Items from a dataset:
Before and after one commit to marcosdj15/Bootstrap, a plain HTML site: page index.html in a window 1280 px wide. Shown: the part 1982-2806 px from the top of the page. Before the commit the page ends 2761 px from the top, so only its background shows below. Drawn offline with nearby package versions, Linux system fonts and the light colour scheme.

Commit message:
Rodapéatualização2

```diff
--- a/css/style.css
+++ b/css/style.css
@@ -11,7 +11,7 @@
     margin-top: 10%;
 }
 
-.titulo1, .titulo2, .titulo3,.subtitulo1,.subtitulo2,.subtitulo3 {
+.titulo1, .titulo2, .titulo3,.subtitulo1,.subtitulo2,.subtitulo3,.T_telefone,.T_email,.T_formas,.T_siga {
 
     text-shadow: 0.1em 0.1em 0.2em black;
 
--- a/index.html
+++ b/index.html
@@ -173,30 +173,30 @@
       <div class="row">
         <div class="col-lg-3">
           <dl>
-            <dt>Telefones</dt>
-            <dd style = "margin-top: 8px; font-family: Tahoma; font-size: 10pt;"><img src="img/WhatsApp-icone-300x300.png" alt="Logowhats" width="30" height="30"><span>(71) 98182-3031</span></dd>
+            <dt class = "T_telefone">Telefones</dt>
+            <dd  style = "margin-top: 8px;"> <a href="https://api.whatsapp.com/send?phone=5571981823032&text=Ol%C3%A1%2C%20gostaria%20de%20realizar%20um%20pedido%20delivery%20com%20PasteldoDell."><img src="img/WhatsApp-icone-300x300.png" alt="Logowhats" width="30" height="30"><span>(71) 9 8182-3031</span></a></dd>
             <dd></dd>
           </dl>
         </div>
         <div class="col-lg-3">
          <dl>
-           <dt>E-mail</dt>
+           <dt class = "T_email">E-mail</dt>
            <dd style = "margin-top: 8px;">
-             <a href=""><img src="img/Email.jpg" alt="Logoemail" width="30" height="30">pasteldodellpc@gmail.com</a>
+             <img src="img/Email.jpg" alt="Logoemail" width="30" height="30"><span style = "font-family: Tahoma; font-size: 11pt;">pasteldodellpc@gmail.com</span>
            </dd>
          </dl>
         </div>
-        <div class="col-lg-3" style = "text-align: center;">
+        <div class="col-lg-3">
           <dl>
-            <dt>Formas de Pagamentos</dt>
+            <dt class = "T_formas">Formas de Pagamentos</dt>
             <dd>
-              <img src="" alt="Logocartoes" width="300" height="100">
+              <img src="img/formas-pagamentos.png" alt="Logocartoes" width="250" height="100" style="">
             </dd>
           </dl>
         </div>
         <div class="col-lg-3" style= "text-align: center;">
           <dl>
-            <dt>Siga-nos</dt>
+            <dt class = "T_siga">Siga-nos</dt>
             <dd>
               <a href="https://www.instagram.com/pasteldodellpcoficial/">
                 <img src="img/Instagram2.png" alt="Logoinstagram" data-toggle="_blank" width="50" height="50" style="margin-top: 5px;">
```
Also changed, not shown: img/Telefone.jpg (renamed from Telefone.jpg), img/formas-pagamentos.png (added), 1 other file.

_EXERCISE REQUIREMENTS:_
Copy each entry exactly. Omit none.

_RESULT FOR THIS EXERCISE:_
Before and after one commit to marcosdj15/Bootstrap, a plain HTML site: page index.html in a window 1280 px wide. Shown: the part 1982-2806 px from the top of the page. Before the commit the page ends 2761 px from the top, so only its background shows below. Drawn offline with nearby package versions, Linux system fonts and the light colour scheme.

Commit message:
Rodapéatualização2

```diff
--- a/css/style.css
+++ b/css/style.css
@@ -11,7 +11,7 @@
     margin-top: 10%;
 }
 
-.titulo1, .titulo2, .titulo3,.subtitulo1,.subtitulo2,.subtitulo3 {
+.titulo1, .titulo2, .titulo3,.subtitulo1,.subtitulo2,.subtitulo3,.T_telefone,.T_email,.T_formas,.T_siga {
 
     text-shadow: 0.1em 0.1em 0.2em black;
 
--- a/index.html
+++ b/index.html
@@ -173,30 +173,30 @@
       <div class="row">
         <div class="col-lg-3">
           <dl>
-            <dt>Telefones</dt>
-            <dd style = "margin-top: 8px; font-family: Tahoma; font-size: 10pt;"><img src="img/WhatsApp-icone-300x300.png" alt="Logowhats" width="30" height="30"><span>(71) 98182-3031</span></dd>
+            <dt class = "T_telefone">Telefones</dt>
+            <dd  style = "margin-top: 8px;"> <a href="https://api.whatsapp.com/send?phone=5571981823032&text=Ol%C3%A1%2C%20gostaria%20de%20realizar%20um%20pedido%20delivery%20com%20PasteldoDell."><img src="img/WhatsApp-icone-300x300.png" alt="Logowhats" width="30" height="30"><span>(71) 9 8182-3031</span></a></dd>
             <dd></dd>
           </dl>
         </div>
         <div class="col-lg-3">
          <dl>
-           <dt>E-mail</dt>
+           <dt class = "T_email">E-mail</dt>
            <dd style = "margin-top: 8px;">
-             <a href=""><img src="img/Email.jpg" alt="Logoemail" width="30" height="30">pasteldodellpc@gmail.com</a>
+             <img src="img/Email.jpg" alt="Logoemail" width="30" height="30"><span style = "font-family: Tahoma; font-size: 11pt;">pasteldodellpc@gmail.com</span>
            </dd>
          </dl>
         </div>
-        <div class="col-lg-3" style = "text-align: center;">
+        <div class="col-lg-3">
           <dl>
-            <dt>Formas de Pagamentos</dt>
+            <dt class = "T_formas">Formas de Pagamentos</dt>
             <dd>
-              <img src="" alt="Logocartoes" width="300" height="100">
+              <img src="img/formas-pagamentos.png" alt="Logocartoes" width="250" height="100" style="">
             </dd>
           </dl>
         </div>
         <div class="col-lg-3" style= "text-align: center;">
           <dl>
-            <dt>Siga-nos</dt>
+            <dt class = "T_siga">Siga-nos</dt>
             <dd>
               <a href="https://www.instagram.com/pasteldodellpcoficial/">
                 <img src="img/Instagram2.png" alt="Logoinstagram" data-toggle="_blank" width="50" height="50" style="margin-top: 5px;">
```
Also changed, not shown: img/Telefone.jpg (renamed from Telefone.jpg), img/formas-pagamentos.png (added), 1 other file.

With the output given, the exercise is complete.